Here at HelloGiggles, we don’t take Photoshopping lightly. How can we? In the past two weeks, we’ve witnessed numerous brands digitally shrinking women’s waists, slimming down upper arms and enhancing inner thighs. While it’s ridiculous that companies even feel the need to transform already beautiful female (and male) bodies, we need to talk about the detrimental effects these images have on young girls. The statistics are truly shocking.
I think we all understand that many young women are subconsciously affected by the virtually flawless posters and pictures of models with unattainable bodies. What do I mean? Here’s a pretty blatant example:
This model is naturally a size eight, a perfectly healthy size. On the left, you are shown an untouched photo, whereas the picture on the right has been aggressively edited. In magazines and on the Internet (among other places), we are being lied to constantly.
Here’s a more subtle transformation:
You’ll notice Kim’s thighs were smoothed over, and her waist was tightened. Kim responded to this by saying, “So what? I have a little cellulite. What curvy girl doesn’t? How many people do you think are Photoshopped? It happens all the time!”
And many of us know this. We flip through an issue of Cosmo and see pages on pages of immaculately polished men and women. We may think nothing of it, because we know nobody can be this perfect. However, many girls do think something of it. In fact, depression and eating disorders are directly linked to the way women are portrayed in the media. Photoshop is actually incredibly damaging, and does lead to very real, and negative consequences.
42% of girls in grades 1-3 want to be thinner. No 7-year-old should be self-conscious about their body. 78% of 17-year-old girls are unhappy with their bodies. And no, that wasn’t a typo. 30% of high-school girls and 16% of high-school boys have an eating disorder. Teenage girls are reportedly “more afraid of gaining weight than getting cancer, losing their parents, or nuclear war.”
You guys, it’s time we do something about this. I’m not talking about a full-on war against Photoshop. Photoshop has its time and place. I get that. But using the program to this extent is unacceptable, and its influence is starting to really take a toll on our mental health. We need to take down fictitious representations of women’s bodies. You don’t need to chop half of a woman’s thigh off to advertise a product, you just don’t. You don’t need to bombard every single media outlet with digitally-enhanced images of idealized versions of beauty. By producing an artificial illustration of a woman without what our society sees as “flaws,” the media is encouraging young girls to fear cellulite, curves, and stretch marks.
There are the ways in which you can help change things:

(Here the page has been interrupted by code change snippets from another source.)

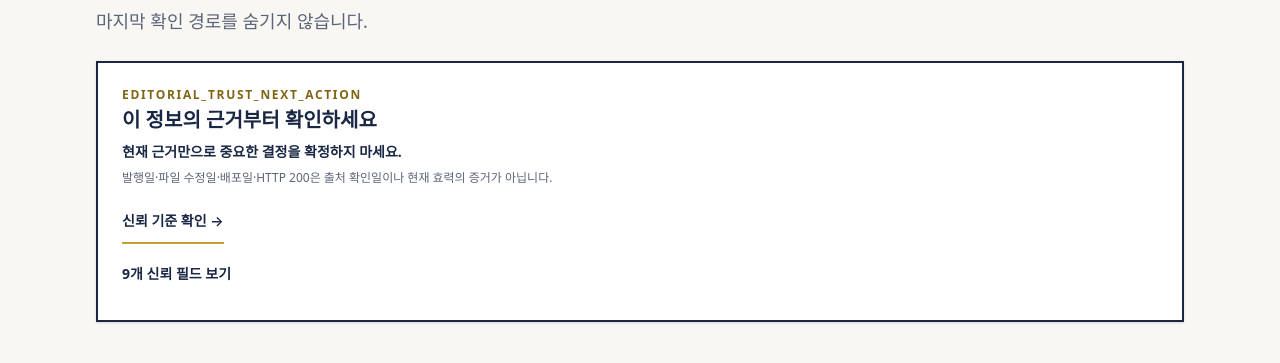
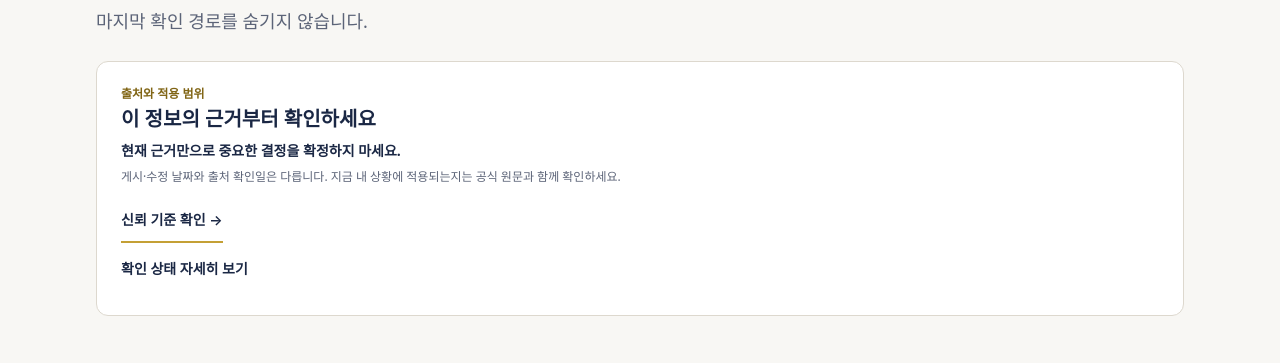
Before and after one commit to jelov219au/aussie-compass, a Next.js app: page /editorial-policy in a window 1280 px wide. Shown: the part 364-727 px from the top of the page. Built offline with nearby package versions, Linux system fonts and the light colour scheme; no server answers.

Commit message:
refactor(ui): explain source verification in reader-facing language

```diff
--- a/scripts/check-site-design-ui.mjs
+++ b/scripts/check-site-design-ui.mjs
@@ -94,6 +94,11 @@ try {
           await page.getByRole('button', { name: '필터 초기화', exact: true }).click();
         }
         if (route.startsWith('/resources/')) {
+          const trust = page.locator('[data-editorial-trust]');
+          await trust.locator('summary').click();
+          assert(await trust.getByText('출처 확인일: 확인 정보 없음', { exact: false }).isVisible());
+          assert(!await trust.getByText('editorial_trust_next_action', { exact: true }).count());
+          await trust.locator('summary').click();
           const first = page.getByRole('navigation', { name: '이 글의 목차', exact: true }).getByRole('link').first();
           await first.click(); assert.equal(new URL(page.url()).hash, '#section-1');
           assert(await page.locator('#article-sources').count());
--- a/src/components/editorial/EditorialTrustEvidence.tsx
+++ b/src/components/editorial/EditorialTrustEvidence.tsx
@@ -2,6 +2,22 @@ import Link from "next/link";
 import type { EditorialTrustNextAction } from "@/lib/editorialTrust";
 
 const fields = ["content_scope","reliance_state","source_authority","jurisdiction_date_eligibility","checked_on_effective_version","correction_state","human_ownership","disclosure_state","next_action"] as const;
+const labels: Record<string, string> = {
+  content_scope: "정보 유형", reliance_state: "현재 확인 상태", source_authority: "출처 유형",
+  jurisdiction_date_eligibility: "적용 지역·시점·조건", checked_on_effective_version: "확인일·적용 기간",
+  correction_state: "정정 상태", human_ownership: "작성·검토 책임", disclosure_state: "이해관계 안내", next_action: "다음 확인",
+  jurisdiction: "적용 지역", claim_date_basis: "기준 시점", eligibility: "적용 조건", checked_on: "출처 확인일",
+  effective_from: "적용 시작", effective_to: "적용 종료", version: "자료 버전", review_due: "재확인 예정",
+  author: "작성", reviewer: "검토", accountable_owner: "운영 책임",
+};
+const values: Record<string, string> = {
+  unknown: "확인 정보 없음", policy: "작성 원칙", article: "자료 글", tool: "도구", marketing: "제품 소개",
+  current: "확인된 버전", review_due: "재확인 필요", stale: "재확인 시점 지남", broken_source: "출처 연결 확인 필요",
+  correction_open: "정정 확인 중", corrected: "정정 완료", primary_law_or_regulator: "법령·감독 기관", official_service: "공식 기관 안내",
+  official_dataset: "공식 데이터", expert_secondary: "전문가 해설", lived_experience: "경험 사례", commercial: "사업자 안내",
+  none: "정정 기록 없음", open: "접수됨", reviewing: "검토 중", declined: "수정하지 않음", superseded: "새 내용으로 대체됨",
+  own_paid_tool: "자체 유료 도구 관련", no_affiliate: "제휴 수익 없음", no_sponsorship: "협찬 없음",
+};
 const copy = {
   open_primary_source: ["공식 1차 원문을 열어 현재 적용 범위를 확인하세요.", "원문 열기"],
   continue_with_context: ["적용 범위와 한계를 함께 읽고 이어가세요.", "작성 원칙 보기"],
@@ -14,14 +30,14 @@ const copy = {
 
 export function EditorialTrustEvidence({ outcome, primaryHref, compact = false }: { outcome: EditorialTrustNextAction; primaryHref?: string; compact?: boolean }) {
   const href = outcome.next_action === "stop_and_get_official_help" ? "/help-directory" : outcome.next_action === "report_correction" ? "/contact" : primaryHref ?? "/editorial-policy";
-  return <section data-editorial-trust data-reliance={outcome.reliance_state} className={`${compact ? "mt-6 p-4" : "mt-6 p-5 sm:p-6"} border-2 border-navy bg-white shadow-sm`} aria-labelledby={compact ? undefined : "editorial-trust-heading"}>
-    <p className="text-xs font-semibold uppercase tracking-[0.14em] text-gold-ink">editorial_trust_next_action</p>
+  return <section data-editorial-trust data-reliance={outcome.reliance_state} className={`${compact ? "mt-5 p-4" : "mt-6 p-5 sm:p-6"} rounded-xl border border-border bg-white`} aria-labelledby={compact ? undefined : "editorial-trust-heading"}>
+    <p className="text-xs font-semibold text-gold-ink">출처와 적용 범위</p>
     {!compact ? <h2 id="editorial-trust-heading" className="mt-1 text-xl font-semibold text-navy">이 정보의 근거부터 확인하세요</h2> : null}
     <p className="mt-2 text-sm font-semibold leading-6 text-navy">{copy[outcome.next_action][0]}</p>
-    <p className="mt-1 text-xs leading-5 text-muted">발행일·파일 수정일·배포일·HTTP 200은 출처 확인일이나 현재 효력의 증거가 아닙니다.</p>
+    <p className="mt-1 text-xs leading-5 text-muted">게시·수정 날짜와 출처 확인일은 다릅니다. 지금 내 상황에 적용되는지는 공식 원문과 함께 확인하세요.</p>
     <Link href={href} className="mt-3 inline-flex min-h-11 items-center border-b-2 border-gold text-sm font-semibold text-navy">{copy[outcome.next_action][1]} →</Link>
-    <details className="mt-2"><summary className="flex min-h-11 cursor-pointer items-center text-sm font-semibold text-navy">9개 신뢰 필드 보기</summary><dl className="grid gap-2 sm:grid-cols-3">{fields.map(field => <div key={field} className="min-w-0 border border-border bg-surface p-3"><dt className="font-mono text-xs text-muted">{field}</dt><dd className="mt-1 break-words text-xs font-semibold leading-5 text-navy">{format(outcome[field])}</dd></div>)}</dl></details>
+    <details className="mt-1"><summary className="flex min-h-11 cursor-pointer items-center text-sm font-semibold text-navy">확인 상태 자세히 보기</summary><dl className="grid gap-2 sm:grid-cols-3">{fields.map(field => <div key={field} className="min-w-0 rounded-lg border border-border bg-surface p-3"><dt className="text-xs text-muted">{labels[field]}</dt><dd className="mt-1 break-words text-xs font-semibold leading-5 text-navy">{field === "next_action" ? copy[outcome.next_action][0] : format(outcome[field])}</dd></div>)}</dl></details>
   </section>;
 }
 
-function format(value: unknown) { return typeof value === "string" ? value : Array.isArray(value) ? value.join(" · ") : Object.entries(value as Record<string,string>).map(([key,item]) => `${key}: ${item}`).join(" · "); }
+function format(value: unknown): string { return typeof value === "string" ? values[value] ?? value : Array.isArray(value) ? value.map(format).join(" · ") : Object.entries(value as Record<string,string>).map(([key,item]) => `${labels[key] ?? key}: ${format(item)}`).join(" · "); }
```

Young women (and men) shouldn’t let false advertising destroy their self-confidence. There are definitely more things in life to worry about, like parallel parking or the GRE. But in all seriousness, we don’t need this kind of bullsh*t in our lives. It’s time to act.